Physical Play: Three fights, and a lot of hits. The Canucks didn't back down from the Sharks. Kassian, Volpatti and Bieksa all fought and are doing good work towards altering Vancouver's perception as a team you can physically intimidate. Finally.
Maxim Lapierre: A stupid penalty in the second period cost the Canucks dearly as the forfeited a goal and their momentum. Max saw time on the pine in the third period and was called out by Canucks' coach Alain Vigneault after the game for the lapse in judgment. Perhaps 'Lapse' should be his on-ice nickname instead of Lappy.
Alex Edler: Another game, another horrible Edler giveaway. This one was right on the stick of Joe Pavelski in the slot. Even Joe Thornton would be impressed. Maybe it's the new contract, maybe it's the lack of a pre-season, but we saw this Edler against the Kings in the playoffs and it's concerning to some die-hard Canucks' fans that the $30 million man is making such blatant miscues in his own end.
Sedin Twins: Also starting the year slowly, the Sedin twins failed to convert any of the seven power play opportunities afforded them.
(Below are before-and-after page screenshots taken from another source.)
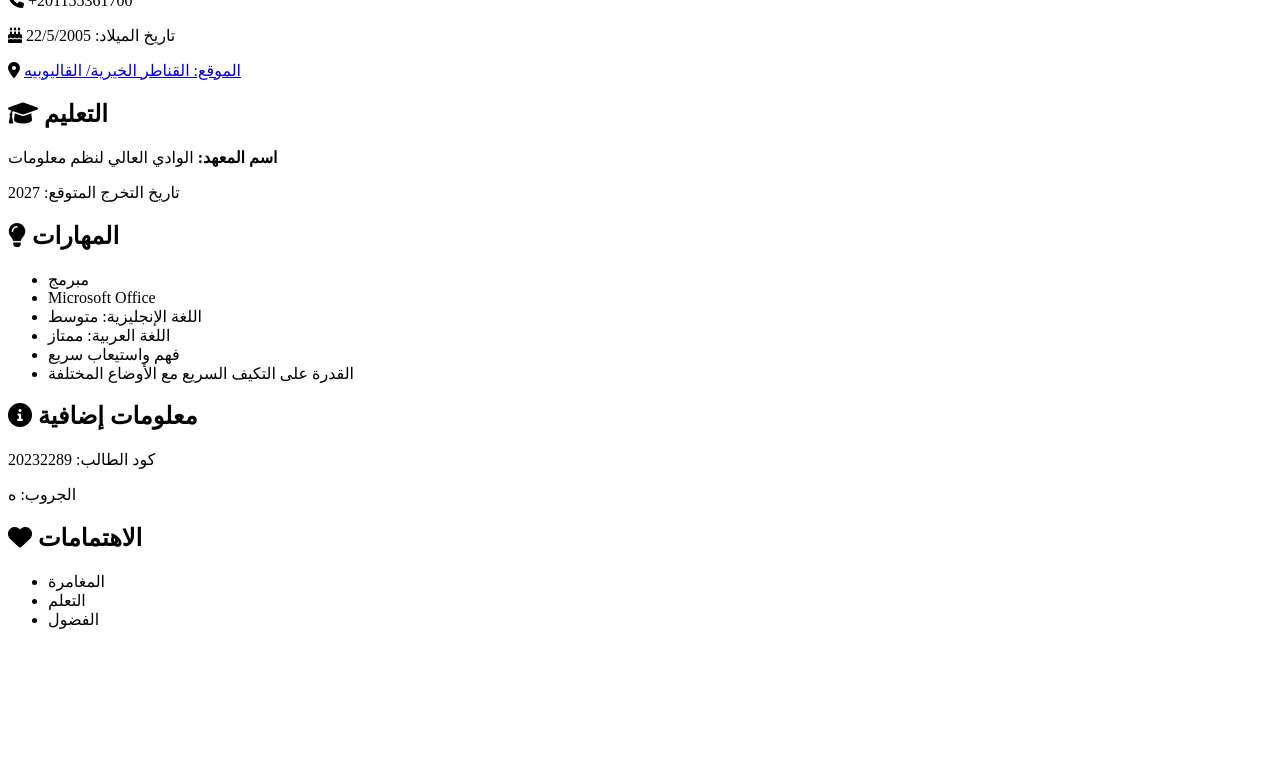
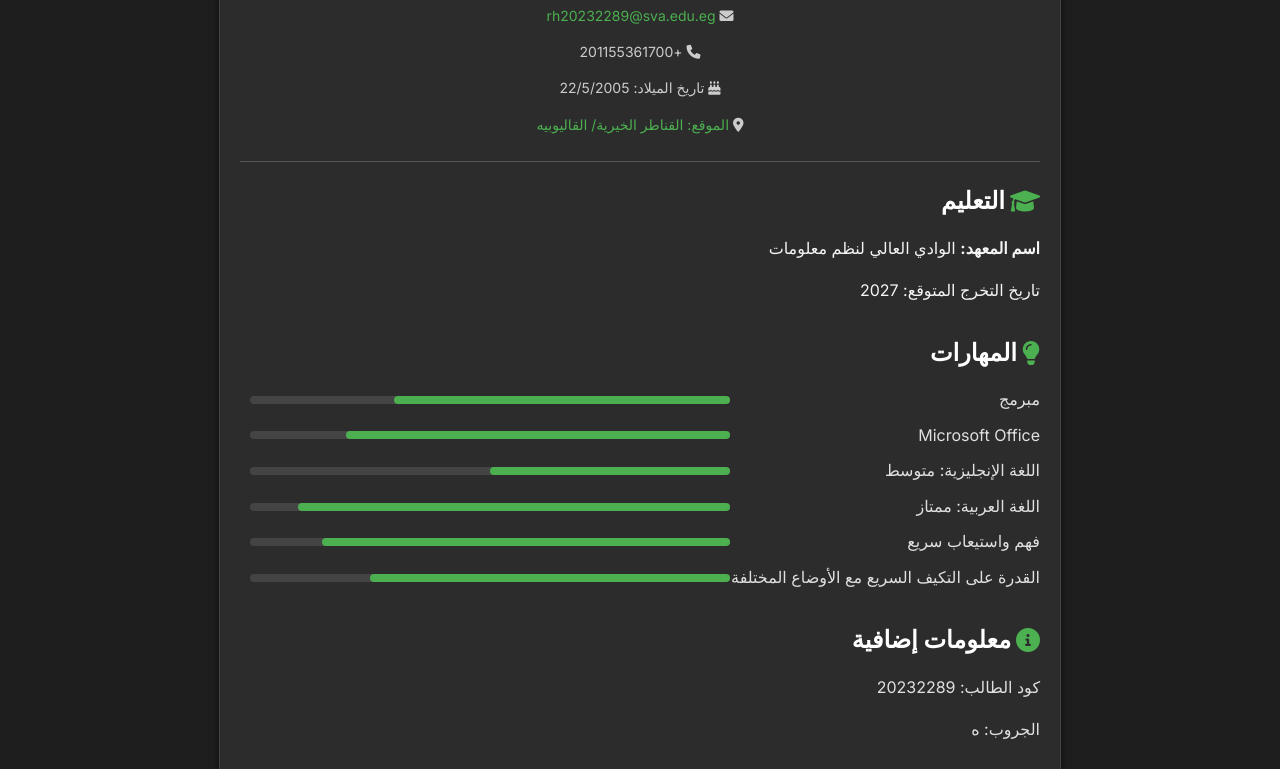
Before and after one commit to mahmoud75364/cv.rawan, a plain HTML site: page index.html in a window 1280 px wide. Shown: the part 123-892 px from the top of the page. Before the commit the page ends 800 px from the top, so only its background shows below. Drawn offline with Linux system fonts and the light colour scheme.

Commit message:
index.html

```diff
--- a/index.html
+++ b/index.html
@@ -6,7 +6,7 @@
     <title>السيرة الذاتية</title>
     <link href="https://fonts.googleapis.com/css2?family=Inter:wght@400;500;600;700&display=swap" rel="stylesheet">
     <link rel="stylesheet" href="https://cdnjs.cloudflare.com/ajax/libs/font-awesome/6.0.0/css/all.min.css" integrity="sha512-9usAa10IRO0HhonpyAIVpjrylPvoDwiPUiKdWk5t3PyolY1cOd4DSE0Ga+ri4AuTroPR5aQvXU9xC6qOPnzFeg==" crossorigin="anonymous" referrerpolicy="no-referrer" />
-    <link rel="stylesheet" href="ra.css">
+    <link rel="stylesheet" href="style.css">
 </head>
 <body>
     <div class="container">
```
To be fair, Vigneault actually sat the twins for an entire two minute power play in the third period to send a message. With Kesler (and Booth, to a lesser degree) out of the lineup, all of the opposition's defensive focus shifts to the twins, but they are not impressing their coach with the inability to generate offence with all that power play time.
What a debacle that was. While some numbers from last night's game (summarized by CanucksArmy) suggest that the Canucks played better than they did against Anaheim, this is probably a situation where statistics lie.
If you like your glass of water half-full - then sure, they had better numbers at even-strength, hit five goal posts, and were unlucky in their own end. But suggesting that another effort like that would result in a win against Los Angeles on Monday would probably be false.
In fact, Schneider played fairly well and was the victim of a couple of bad bounces. What really hurt the Canucks was something statistics do not account for - their lack of mental sharpness. The costly mistakes over-shadowed their hard work. Some poor penalties, a horrendous power play and defensive lapses were untimely, preventable mistakes that need to be removed from their game if they are to win in Los Angeles.